Slightly more than 100 pages into War and Peace and I can’t believe I didn’t have the guts to pick up this book before. It’s bulk scared me. But man, is it a fast read. I needn’t have been scared, it’s such fun I feel like I want to lock myself in a room with it and only come out to make tea. But alas, that’s unlikely. I have to go to that wretched weight work out soon and then we might go see Toy Story 3 or at least I’d like to if we can pull it off.
In any case, I decided drinking something with the word Russian in its name would at least keep me feeling like I’m locked in the room even if I’m not. In the sample packet this one smells nice and smoky, as I’d anticipated, very much like the H&S straight lapsang with the volume turned down by a half to two thirds.
After steeping its aroma is a bit milder. I wonder if Keemun is one of the four teas in here? Maybe Ceylon as well? The underlying tea has a sort of sweet, woody smell to it with a bit of smoke.
There’s a mild smokiness in the flavor, which is actually quite nice, and there is also some gentle woody flavor. I could see this one being a nice morning tea. Although I haven’t tasted it in a while, this one is making me think of Upton’s Baker Street Blend but without the perkiness. If there is darjeeling in this, I can’t tell. This one has a mildly smoky flavor that would make a nice segue into smoky teas for someone interested in giving them a try but not yet up for the very tarry, piney strength of the more intense lapsangs.

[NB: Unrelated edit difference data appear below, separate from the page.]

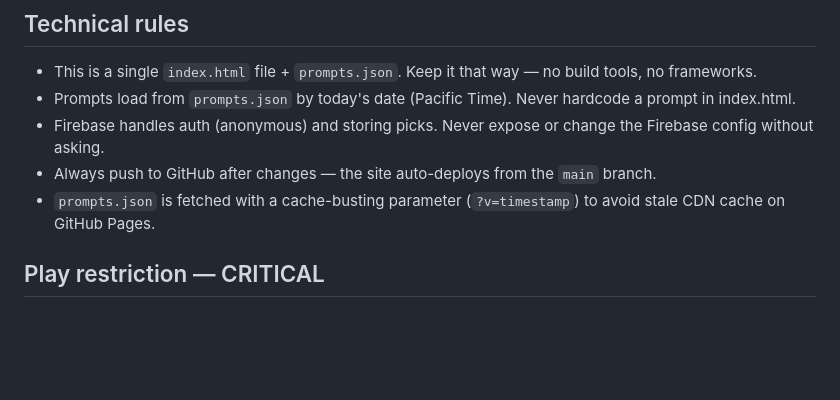
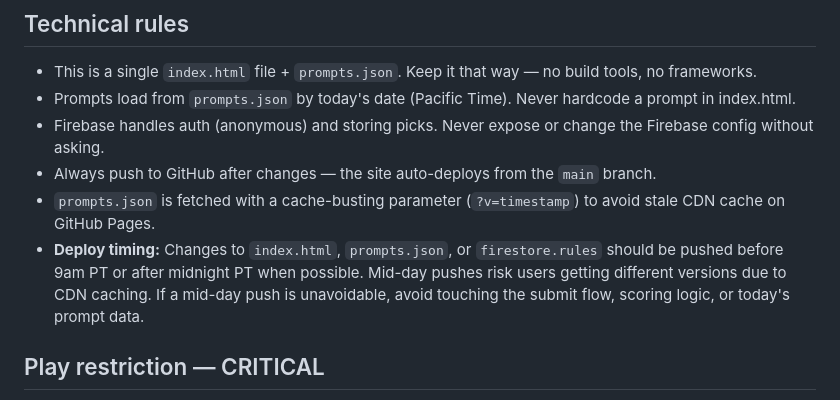
Before and after one commit to kmurali9/hivemind-game, a Markdown page: CLAUDE.md, the part around the change. Rendered like a GitHub page; blank space fills up the shorter version.

Commit message:
Add deploy timing guidance to CLAUDE.md
Push before 9am PT or after midnight PT when possible.
Mid-day pushes should avoid submit flow, scoring, or today's data.

Co-Authored-By: Claude Opus 4.6 (1M context) <noreply@anthropic.com>

```diff
--- a/CLAUDE.md
+++ b/CLAUDE.md
@@ -32,6 +32,7 @@ A daily puzzle game (like Wordle) where players pick one item from each row and
 - Firebase handles auth (anonymous) and storing picks. Never expose or change the Firebase config without asking.
 - Always push to GitHub after changes — the site auto-deploys from the `main` branch.
 - `prompts.json` is fetched with a cache-busting parameter (`?v=timestamp`) to avoid stale CDN cache on GitHub Pages.
+- **Deploy timing:** Changes to `index.html`, `prompts.json`, or `firestore.rules` should be pushed before 9am PT or after midnight PT when possible. Mid-day pushes risk users getting different versions due to CDN caching. If a mid-day push is unavoidable, avoid touching the submit flow, scoring logic, or today's prompt data.
 
 ## Play restriction — CRITICAL
 This is the #1 most important system to protect. Streaks, leaderboards, and all retention features depend on it. If it breaks, the game is meaningless.
```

This is going to make it into my Russian run off, for sure.